Fortunately, most cats respond exceptionally well to treatment. A study conducted at the University of Pennsylvania Veterinary Hospital found that 100% of cats in a retrospective study survived to discharge from the hospital. 26% of those cats had signs of acute kidney injury (either azotemia on bloodwork or decreased urine specific gravity) during their treatment period, but only 9% of cats continued to have labwork abnormalities at the time of discharge. Interestingly, in that study, they did not find a difference in outcomes between cats who were treated soon after ingestion (less than 6 hours) and later (even up to 48 hours) (1). Another study published in JAAHA found that of cats who received veterinary care for lily ingestion, 87% had no signs of disease or brief clinical signs that resolved, 5% had longer-term renal disease, and 5% were euthanized due to renal failure (7). Some sources suggest that starting treatment within 18 hours of lily ingestion has a better outcome, but studies are few (3).



If a feline patient presents with known or suspected lily ingestion, here are the takeaway points:

  1. Proper plant identification is critical. If you are unsure of the plant species, consider using a reverse image search to help you.
  2. True Lilies (Lilium) and Daylilies (Hemerocallis) can cause life-threatening kidney disease in cats but are not toxic to dogs. Pancreatitis may also occur.
  3. Treatment consists of decontamination, fluid diuresis, and GI support. Dialysis may be needed in severe cases.
  4. Anuric renal failure is a grave prognostic indicator.
  5. Most cats have a good outcome with prompt and proper treatment!


Check flower arrangements closely before bringing them into your house to avoid accidental exposure.

No Lilies for KittiesAvoid daylilies in your outdoor garden, as even if your cat stays inside, they pose a risk to community cats. If you are treating a cat for lily toxicity or are concerned your cat has eaten lilies, pet poison control can help. 

The two major pet poison control centers are:

  • ASPCA Animal Poison Control Center: (888) 426-4435
  • Pet Poison Helpline: (855) 764-7661

*There is a charge associated with both of these services.

If you are unsure if a plant a pet has ingested is poisonous, the ASPCA maintains a searchable list of plants that you can use to look up specific plants.
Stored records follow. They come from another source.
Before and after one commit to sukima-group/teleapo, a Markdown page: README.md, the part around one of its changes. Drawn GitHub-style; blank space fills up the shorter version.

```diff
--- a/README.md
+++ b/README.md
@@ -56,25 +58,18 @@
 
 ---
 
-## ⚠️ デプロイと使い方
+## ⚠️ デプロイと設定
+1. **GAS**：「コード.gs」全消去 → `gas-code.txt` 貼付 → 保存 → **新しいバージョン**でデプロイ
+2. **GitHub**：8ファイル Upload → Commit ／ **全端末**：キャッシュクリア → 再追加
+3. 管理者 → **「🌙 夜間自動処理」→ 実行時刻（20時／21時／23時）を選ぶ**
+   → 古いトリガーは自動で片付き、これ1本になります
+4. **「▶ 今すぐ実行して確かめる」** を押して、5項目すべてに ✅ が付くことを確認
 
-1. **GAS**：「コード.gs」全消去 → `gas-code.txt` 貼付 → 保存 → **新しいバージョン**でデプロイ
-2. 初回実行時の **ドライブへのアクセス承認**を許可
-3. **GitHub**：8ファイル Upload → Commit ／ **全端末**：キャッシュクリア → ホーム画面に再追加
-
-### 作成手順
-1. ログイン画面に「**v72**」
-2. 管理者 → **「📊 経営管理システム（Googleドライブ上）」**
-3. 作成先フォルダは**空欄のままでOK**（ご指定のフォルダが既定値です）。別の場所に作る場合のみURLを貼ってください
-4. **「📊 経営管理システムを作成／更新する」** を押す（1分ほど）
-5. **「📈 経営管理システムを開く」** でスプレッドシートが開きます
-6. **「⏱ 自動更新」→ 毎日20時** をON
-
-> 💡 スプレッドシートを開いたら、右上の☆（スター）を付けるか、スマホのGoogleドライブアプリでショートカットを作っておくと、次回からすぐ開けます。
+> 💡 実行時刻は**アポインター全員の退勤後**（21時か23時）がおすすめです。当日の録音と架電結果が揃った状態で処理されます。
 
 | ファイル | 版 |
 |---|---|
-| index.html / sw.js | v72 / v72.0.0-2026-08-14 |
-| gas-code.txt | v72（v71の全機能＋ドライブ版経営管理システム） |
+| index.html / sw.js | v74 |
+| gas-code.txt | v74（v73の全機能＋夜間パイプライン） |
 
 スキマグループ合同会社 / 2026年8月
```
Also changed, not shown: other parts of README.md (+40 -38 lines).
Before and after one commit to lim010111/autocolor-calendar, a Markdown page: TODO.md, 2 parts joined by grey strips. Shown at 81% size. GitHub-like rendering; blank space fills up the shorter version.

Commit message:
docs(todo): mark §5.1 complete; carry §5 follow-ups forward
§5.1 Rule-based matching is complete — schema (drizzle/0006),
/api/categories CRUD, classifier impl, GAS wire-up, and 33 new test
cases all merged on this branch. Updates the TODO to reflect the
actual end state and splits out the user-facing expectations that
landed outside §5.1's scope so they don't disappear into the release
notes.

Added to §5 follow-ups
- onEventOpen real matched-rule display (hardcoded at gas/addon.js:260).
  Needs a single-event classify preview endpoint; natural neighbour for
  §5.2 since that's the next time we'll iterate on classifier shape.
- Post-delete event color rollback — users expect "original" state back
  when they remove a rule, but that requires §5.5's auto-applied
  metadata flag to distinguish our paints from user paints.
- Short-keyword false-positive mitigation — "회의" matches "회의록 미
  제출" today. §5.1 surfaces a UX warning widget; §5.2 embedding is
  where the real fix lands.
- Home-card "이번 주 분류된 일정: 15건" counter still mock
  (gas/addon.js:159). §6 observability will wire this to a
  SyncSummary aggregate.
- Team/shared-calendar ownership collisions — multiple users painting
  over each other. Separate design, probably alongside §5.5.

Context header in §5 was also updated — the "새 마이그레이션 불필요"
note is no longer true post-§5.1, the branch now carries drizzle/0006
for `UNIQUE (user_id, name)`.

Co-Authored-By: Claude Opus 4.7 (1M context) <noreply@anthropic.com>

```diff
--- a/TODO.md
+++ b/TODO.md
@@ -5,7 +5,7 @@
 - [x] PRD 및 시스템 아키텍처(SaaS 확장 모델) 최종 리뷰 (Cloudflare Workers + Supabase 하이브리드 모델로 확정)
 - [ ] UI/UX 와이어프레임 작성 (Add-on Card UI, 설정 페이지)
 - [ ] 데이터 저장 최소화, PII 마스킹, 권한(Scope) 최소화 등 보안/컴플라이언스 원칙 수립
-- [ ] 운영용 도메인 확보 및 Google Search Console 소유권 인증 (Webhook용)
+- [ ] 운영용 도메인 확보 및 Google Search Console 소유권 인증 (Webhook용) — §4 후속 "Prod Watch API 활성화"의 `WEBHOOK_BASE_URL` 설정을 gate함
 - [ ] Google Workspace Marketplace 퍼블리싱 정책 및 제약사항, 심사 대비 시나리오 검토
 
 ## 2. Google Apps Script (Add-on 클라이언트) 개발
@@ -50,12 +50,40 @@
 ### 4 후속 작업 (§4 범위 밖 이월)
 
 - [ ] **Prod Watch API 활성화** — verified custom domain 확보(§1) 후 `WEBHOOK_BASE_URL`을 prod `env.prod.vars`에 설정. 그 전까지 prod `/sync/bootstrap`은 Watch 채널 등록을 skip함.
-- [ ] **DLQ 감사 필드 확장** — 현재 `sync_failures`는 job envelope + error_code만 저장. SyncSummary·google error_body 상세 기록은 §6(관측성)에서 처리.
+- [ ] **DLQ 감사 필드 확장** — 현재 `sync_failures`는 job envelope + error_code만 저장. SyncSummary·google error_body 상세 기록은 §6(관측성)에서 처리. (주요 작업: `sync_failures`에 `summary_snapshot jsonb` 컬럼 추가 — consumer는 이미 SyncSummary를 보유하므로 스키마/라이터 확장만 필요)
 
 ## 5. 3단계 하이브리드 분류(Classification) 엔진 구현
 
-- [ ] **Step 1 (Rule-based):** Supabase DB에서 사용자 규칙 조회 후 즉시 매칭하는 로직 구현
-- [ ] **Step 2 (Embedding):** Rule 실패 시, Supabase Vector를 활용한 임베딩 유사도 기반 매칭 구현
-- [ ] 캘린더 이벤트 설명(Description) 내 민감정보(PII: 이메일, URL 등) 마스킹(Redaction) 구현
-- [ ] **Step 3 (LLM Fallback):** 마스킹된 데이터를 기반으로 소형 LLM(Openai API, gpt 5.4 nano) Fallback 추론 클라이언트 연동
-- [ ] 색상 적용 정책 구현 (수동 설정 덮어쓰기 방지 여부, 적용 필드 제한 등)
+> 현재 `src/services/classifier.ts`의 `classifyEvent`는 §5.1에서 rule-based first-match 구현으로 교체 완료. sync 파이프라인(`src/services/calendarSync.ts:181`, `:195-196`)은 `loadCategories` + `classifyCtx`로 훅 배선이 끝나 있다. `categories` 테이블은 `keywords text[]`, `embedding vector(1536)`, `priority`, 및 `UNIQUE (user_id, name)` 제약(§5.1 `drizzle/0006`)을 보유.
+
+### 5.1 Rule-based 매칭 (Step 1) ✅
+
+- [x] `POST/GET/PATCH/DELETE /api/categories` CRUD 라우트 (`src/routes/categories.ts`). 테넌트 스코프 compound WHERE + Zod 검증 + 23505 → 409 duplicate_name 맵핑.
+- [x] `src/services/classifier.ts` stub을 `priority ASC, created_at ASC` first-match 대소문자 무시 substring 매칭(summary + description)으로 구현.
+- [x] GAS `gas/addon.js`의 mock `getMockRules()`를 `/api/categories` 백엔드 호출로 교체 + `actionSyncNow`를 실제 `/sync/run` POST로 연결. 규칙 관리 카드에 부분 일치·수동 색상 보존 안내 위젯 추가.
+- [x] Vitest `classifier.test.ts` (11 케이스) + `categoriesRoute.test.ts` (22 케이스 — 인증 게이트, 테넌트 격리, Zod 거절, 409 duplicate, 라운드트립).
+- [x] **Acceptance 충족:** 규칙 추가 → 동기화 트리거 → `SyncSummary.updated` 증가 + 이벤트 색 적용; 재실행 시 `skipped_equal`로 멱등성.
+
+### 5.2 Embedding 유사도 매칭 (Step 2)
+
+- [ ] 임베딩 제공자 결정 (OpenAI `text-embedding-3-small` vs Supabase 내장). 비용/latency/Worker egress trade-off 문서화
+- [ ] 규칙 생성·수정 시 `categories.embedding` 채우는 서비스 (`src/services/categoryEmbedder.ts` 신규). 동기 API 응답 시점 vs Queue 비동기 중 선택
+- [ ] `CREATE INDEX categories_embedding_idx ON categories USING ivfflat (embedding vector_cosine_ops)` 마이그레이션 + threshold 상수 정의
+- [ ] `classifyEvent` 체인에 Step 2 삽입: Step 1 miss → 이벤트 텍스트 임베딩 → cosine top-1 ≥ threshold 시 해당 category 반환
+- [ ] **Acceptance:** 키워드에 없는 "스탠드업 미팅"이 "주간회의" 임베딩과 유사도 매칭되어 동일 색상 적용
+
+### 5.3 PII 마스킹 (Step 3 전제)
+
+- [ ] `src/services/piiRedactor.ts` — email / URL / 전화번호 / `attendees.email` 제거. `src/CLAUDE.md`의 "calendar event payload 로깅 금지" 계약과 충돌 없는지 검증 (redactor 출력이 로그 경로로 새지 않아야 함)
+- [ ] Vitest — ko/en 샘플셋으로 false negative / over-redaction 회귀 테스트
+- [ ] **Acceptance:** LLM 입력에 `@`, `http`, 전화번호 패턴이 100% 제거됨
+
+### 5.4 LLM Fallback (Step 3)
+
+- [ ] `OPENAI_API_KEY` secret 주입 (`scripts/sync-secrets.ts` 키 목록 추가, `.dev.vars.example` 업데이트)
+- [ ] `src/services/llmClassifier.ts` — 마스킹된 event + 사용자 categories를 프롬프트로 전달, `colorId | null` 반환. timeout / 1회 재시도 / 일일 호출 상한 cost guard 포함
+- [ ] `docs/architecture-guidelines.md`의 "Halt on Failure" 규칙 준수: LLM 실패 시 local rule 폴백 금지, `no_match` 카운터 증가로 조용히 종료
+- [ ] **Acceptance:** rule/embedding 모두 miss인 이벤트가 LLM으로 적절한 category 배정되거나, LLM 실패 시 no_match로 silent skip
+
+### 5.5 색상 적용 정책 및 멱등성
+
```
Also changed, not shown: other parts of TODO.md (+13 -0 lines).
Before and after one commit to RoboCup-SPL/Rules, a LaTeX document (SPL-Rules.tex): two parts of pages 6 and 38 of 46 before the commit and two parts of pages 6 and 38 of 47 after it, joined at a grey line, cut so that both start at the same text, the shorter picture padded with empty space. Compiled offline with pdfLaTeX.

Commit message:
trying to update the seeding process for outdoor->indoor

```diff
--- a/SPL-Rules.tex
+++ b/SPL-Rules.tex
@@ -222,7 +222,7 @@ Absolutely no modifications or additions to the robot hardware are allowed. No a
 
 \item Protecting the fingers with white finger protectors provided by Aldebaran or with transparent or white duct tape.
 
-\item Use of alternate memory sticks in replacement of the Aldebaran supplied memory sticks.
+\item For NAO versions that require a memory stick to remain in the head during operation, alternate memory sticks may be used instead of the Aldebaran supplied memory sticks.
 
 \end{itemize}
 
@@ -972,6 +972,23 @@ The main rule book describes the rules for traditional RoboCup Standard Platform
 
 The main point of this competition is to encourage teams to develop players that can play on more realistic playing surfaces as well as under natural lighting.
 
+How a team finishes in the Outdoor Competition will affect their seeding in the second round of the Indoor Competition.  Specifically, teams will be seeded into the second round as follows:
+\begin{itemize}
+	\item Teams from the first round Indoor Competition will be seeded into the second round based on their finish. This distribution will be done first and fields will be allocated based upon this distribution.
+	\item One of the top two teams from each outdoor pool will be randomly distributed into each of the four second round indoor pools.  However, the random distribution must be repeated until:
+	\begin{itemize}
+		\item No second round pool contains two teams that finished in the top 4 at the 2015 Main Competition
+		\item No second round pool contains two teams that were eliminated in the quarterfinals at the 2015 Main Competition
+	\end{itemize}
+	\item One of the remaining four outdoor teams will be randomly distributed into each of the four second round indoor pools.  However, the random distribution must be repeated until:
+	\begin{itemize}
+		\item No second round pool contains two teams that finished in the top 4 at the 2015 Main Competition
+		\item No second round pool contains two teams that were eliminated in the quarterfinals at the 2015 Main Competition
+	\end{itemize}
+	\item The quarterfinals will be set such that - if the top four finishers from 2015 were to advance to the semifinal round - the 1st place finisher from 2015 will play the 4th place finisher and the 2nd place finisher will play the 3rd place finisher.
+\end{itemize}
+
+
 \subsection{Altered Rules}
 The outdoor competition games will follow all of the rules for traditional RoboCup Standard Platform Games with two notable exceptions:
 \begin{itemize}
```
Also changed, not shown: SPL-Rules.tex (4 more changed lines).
  1. Bennett, A. J., & Reineke, E. L. (2013). Outcome following gastrointestinal tract decontamination and intravenous fluid diuresis in cats with known lily ingestion: 25 cases (2001–2010). Journal of the American Veterinary Medical Association, 242(8), 1110-1116.
  2. Fitzgerald, K. T. (2010). Lily toxicity in the cat. Topics in Companion Animal Medicine, 25(4), 213-217.
  3. How to spot which lilies are dangerous to cats & plan treatment. (2024, February 15). ASPCApro.
  4. Langston, C. E. (2002). Acute renal failure caused by lily ingestion in six cats. Journal of the American Veterinary Medical Association, 220(1), 49-52.
  5. Rumbeiha, W. K., Francis, J. A., Fitzgerald, S. D., Nair, M. G., Holan, K., Bugyei, K. A., & Simmons, H. (2004). A comprehensive study of easter lily poisoning in cats. Journal of Veterinary Diagnostic Investigation, 16(6), 527-541.
  6. Schmid, R. D. (2023, November 1). Houseplants and ornamentals toxic to animals – Toxicology – Merck veterinary manual. Merck Veterinary Manual.
  7. Slater, M. R., & Gwaltney-Brant, S. (2011). Exposure circumstances and outcomes of 48 households with 57 cats exposed to toxic lily species. Journal of the American Animal Hospital Association, 47(6), 386-390.
  8. Swirski, A. L., Pearl, D. L., Berke, O., & O’Sullivan, T. L. (2020). Companion animal exposures to potentially poisonous substances reported to a national poison control center in the United States in 2005 through 2014. Journal of the American Veterinary Medical Association, 257(5), 517-530.
  9. Toxic and non-toxic plants. (n.d.). ASPCA.